The club qualified seven athletes, the most since 2005, coach Joe Howdyshell said. Of the seven skiers on the young squad, only two had previously competed at nationals.
"There were five newbies, and I was expecting more of a learning experience with some good results," Howdyshell said. "I was hoping for good results but I wasn't really expecting it (at nationals)."
The coaching staff set a goal last year of four top-10s; they exceeded expectations to finish the week with eight.
On March 5, the competition began with the classic sprint, an event in which Rocky Mountain competitors don't generally do terribly well. Nevertheless, the Summit club qualified four athletes into the heats (top 30), an improvement from only one last year. To boot, each of the qualifiers made it into the semifinal rounds of head-to-head racing.

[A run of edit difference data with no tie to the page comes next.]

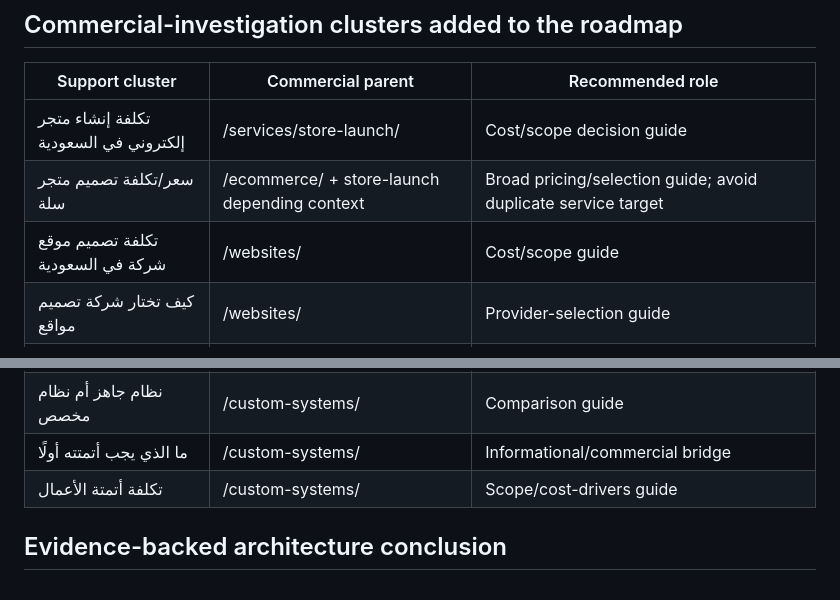
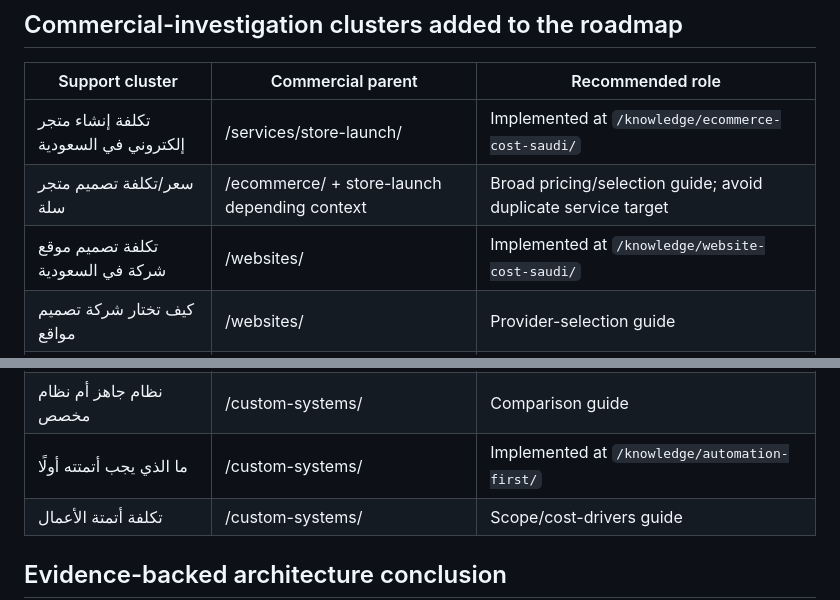
Before and after one commit to ahmedalqurashi2030/ibtikartech-dashboard, a Markdown page: docs/seo/SEO_KEYWORD_STRATEGY_MASTER.md, 2 parts joined by grey strips. Drawn GitHub-style.

Commit message:
Record implemented topical support pages

```diff
--- a/docs/seo/SEO_KEYWORD_STRATEGY_MASTER.md
+++ b/docs/seo/SEO_KEYWORD_STRATEGY_MASTER.md
@@ -1037,9 +1037,9 @@ Therefore cost/comparison queries are not automatically assigned to the transact
 
 | Support cluster | Commercial parent | Recommended role |
 | --- | --- | --- |
-| تكلفة إنشاء متجر إلكتروني في السعودية | /services/store-launch/ | Cost/scope decision guide |
+| تكلفة إنشاء متجر إلكتروني في السعودية | /services/store-launch/ | Implemented at `/knowledge/ecommerce-cost-saudi/` |
 | سعر/تكلفة تصميم متجر سلة | /ecommerce/ + store-launch depending context | Broad pricing/selection guide; avoid duplicate service target |
-| تكلفة تصميم موقع شركة في السعودية | /websites/ | Cost/scope guide |
+| تكلفة تصميم موقع شركة في السعودية | /websites/ | Implemented at `/knowledge/website-cost-saudi/` |
 | كيف تختار شركة تصميم مواقع | /websites/ | Provider-selection guide |
 | تكلفة صفحة هبوط في السعودية | /websites/ interim / future landing-page service | Cost guide after specialist-page decision |
 | تكلفة تصميم هوية بصرية | /brand-content/ interim / future identity page | Cost/scope guide |
@@ -1047,7 +1047,7 @@ Therefore cost/comparison queries are not automatically assigned to the transact
 | كيف تختار شركة سيو | future general SEO page | Provider-selection guide |
 | تكلفة تطوير نظام مخصص | /custom-systems/ | Cost/scope guide |
 | نظام جاهز أم نظام مخصص | /custom-systems/ | Comparison guide |
-| ما الذي يجب أتمتته أولًا | /custom-systems/ | Informational/commercial bridge |
+| ما الذي يجب أتمتته أولًا | /custom-systems/ | Implemented at `/knowledge/automation-first/` |
 | تكلفة أتمتة الأعمال | /custom-systems/ | Scope/cost-drivers guide |
 
 ## Evidence-backed architecture conclusion
```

"That was definitely a highlight for us because we wanted four (total) top-10s and we got three in the first day," Howdyshell said. "That was a sign of things to come. That was pretty cool."
The biggest surprise on the day was Taeler McCrerey skiing to a seventh-place finish in the Classic Sprint.
Then on March 7, Tucker McCrerey (Taeler's big brother) was in the pack of three racers in the mass-start 15k skate race. He and one of the other guys got tangled up with about 200 meters left in the race, and McCrerey dropped back to fourth.
But that day, the race went to Henry Trowbridge, who started in bib 57 after falling in the prolog and moved up to an eighth-place finish.
Friday was the individual start classic race, highlighted by Jackson Hill, who hasn't been racing much classic due to a bad back, yet finished in the top 10 in one of the toughest age groups.
"It was by far the best classic race of his life," Howdyshell said.
On the final day, Saturday, Tucker McCrerey anchored the team for the OJ boys (18-19-year-olds), representing the Rocky Mountain region, which went on to win the national championship.
Howdyshell said year-round dedication led to the strong results.
"This is the first year in many years that we've had a summer program," said Howdyshell. "I sat down with most of these kids in May of 2011, and they set out some pretty strong goals. ... Almost without exception, they came to five or six practices per week all summer long. They really, really dedicated themselves and put a lot of time and hard work into it."